(Approach 3) Ask students to make a weekly schedule representing their daily lives (what time they wake up, go to school, eat lunch, and so on.)

(Approach 4) Show students the difference between a digital and an analogical clock.

(Approach 5) Put a clock on the wall and ask students the time randomly.

(Approach 6) Print clocks without the time. Then students should draw the times.

(Approach 7) Organize the classroom in a circle and ask the following questions:

What time do you usually get up?

What time do you eat breakfast?

What time do you come to school?

What time do we have a break?

What time does school end?

What time do you usually go to bed?

(Approach 8) Show students how a sundial works. It can be an interdisciplinary project with Geography.

(Approach 9) Ask students to divide a sheet of paper in two. On one side, they should draw a sun and things that usually happen during the day. On the other side, they should draw a starry sky and things that occur at night. After that, let students talk about what they drew.

(Approach 10) Make an hourglass with students using plastic bottles and sand.

(Approach 12) Play a memory game with the hours.

More about the content

Remember to show students that you calculate time differently.

To calculate the time of a movie session, students need to understand that calculating hours, minutes, and seconds has its specificity. We do not use the decimal system. Its basis is 60, so half of one hour is 30 minutes.

It is significant to call students' attention to specific strategies to calculate time. If a movie session starts at 8:30 p.m. and takes an hour and forty-five minutes, it will end at 10:15 a.m., which is different than it would happen at a traditional addition.
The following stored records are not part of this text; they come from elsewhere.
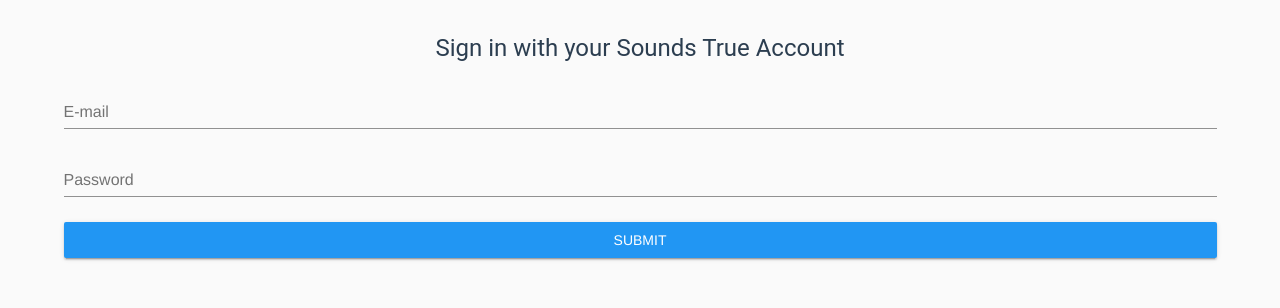
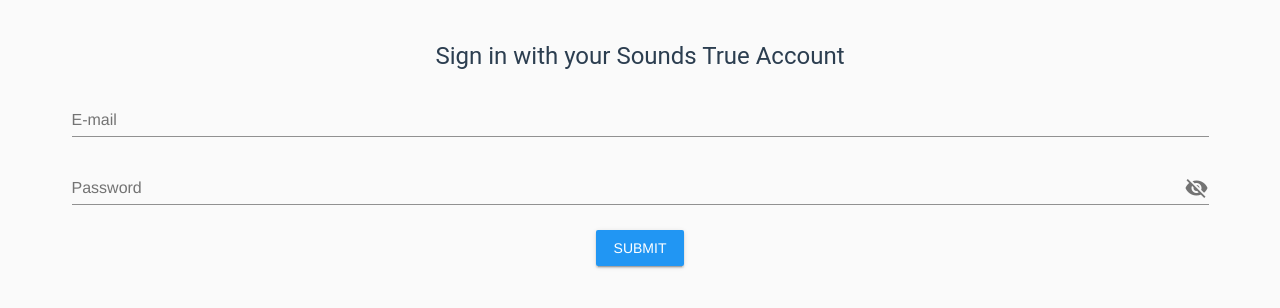
Before and after one commit to mariajcb/vue-login, a Vue app: page /login in a window 1280 px wide. Shown: the top 308 px of the page. Built offline with nearby package versions, Linux system fonts and the light colour scheme.

Commit message:
adds password show/hide

```diff
--- a/src/components/UserLogin.vue
+++ b/src/components/UserLogin.vue
@@ -1,6 +1,6 @@
 <template>
+    <v-container>
       <v-form>
-    <v-container>
           <v-card-text class="headline">Sign in with your Sounds True Account</v-card-text>
           <v-text-field
             v-model="email"
@@ -12,22 +12,23 @@
           ></v-text-field>
           <v-text-field
             v-model="password"
+            :append-icon="show ? 'mdi-eye' : 'mdi-eye-off'"
+            :type="show ? 'text' : 'password'"
             :error-messages="passwordErrors"
             label="Password"
             required
             @input="$v.password.$touch()"
             @blur="$v.password.$touch()"
+            @click:append="show = !show"
           ></v-text-field>
-
-      <v-btn block color="info" @click="submit">submit</v-btn>
-
+          <v-btn color="info" @click="submit">submit</v-btn>
+      </v-form>
     </v-container>
-  </v-form>
 </template>
 
 <script>
   import { validationMixin } from 'vuelidate'
-  import { required, email, password } from 'vuelidate/lib/validators'
+  import { required, email } from 'vuelidate/lib/validators'
 
   export default {
     mixins: [validationMixin],
@@ -40,6 +41,7 @@
     data: () => ({
       email: '',
       password: '',
+      show: false
     }),
 
     computed: {
@@ -61,6 +63,9 @@
     methods: {
       submit () {
         this.$v.$touch()
+      },
+      switchVisibility() {
+        this.passwordFieldType = this.passwordFieldType === 'password' ? 'text' : 'password'
       }
     }
   }
--- a/src/main.js
+++ b/src/main.js
@@ -3,10 +3,12 @@ import App from "./App.vue";
 import Vuetify from 'vuetify';
 import Vuelidate from 'vuelidate';
 import router from "./router";
-import 'vuetify/dist/vuetify.min.css'
+import 'vuetify/dist/vuetify.min.css';
+import '@mdi/font/css/materialdesignicons.css';
 
 Vue.use(Vuelidate);
 Vue.use(Vuetify);
+
 Vue.config.productionTip = false;
 
 new Vue({
```
Also changed, not shown: 1 other file (tests, documents, lock files or other folders). Lines whose indentation alone changed are shown as unchanged.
You can also invite the Science and the Geography to work on a project to learn more about the sundial and even build one. To find out more about the sundial, click on the link.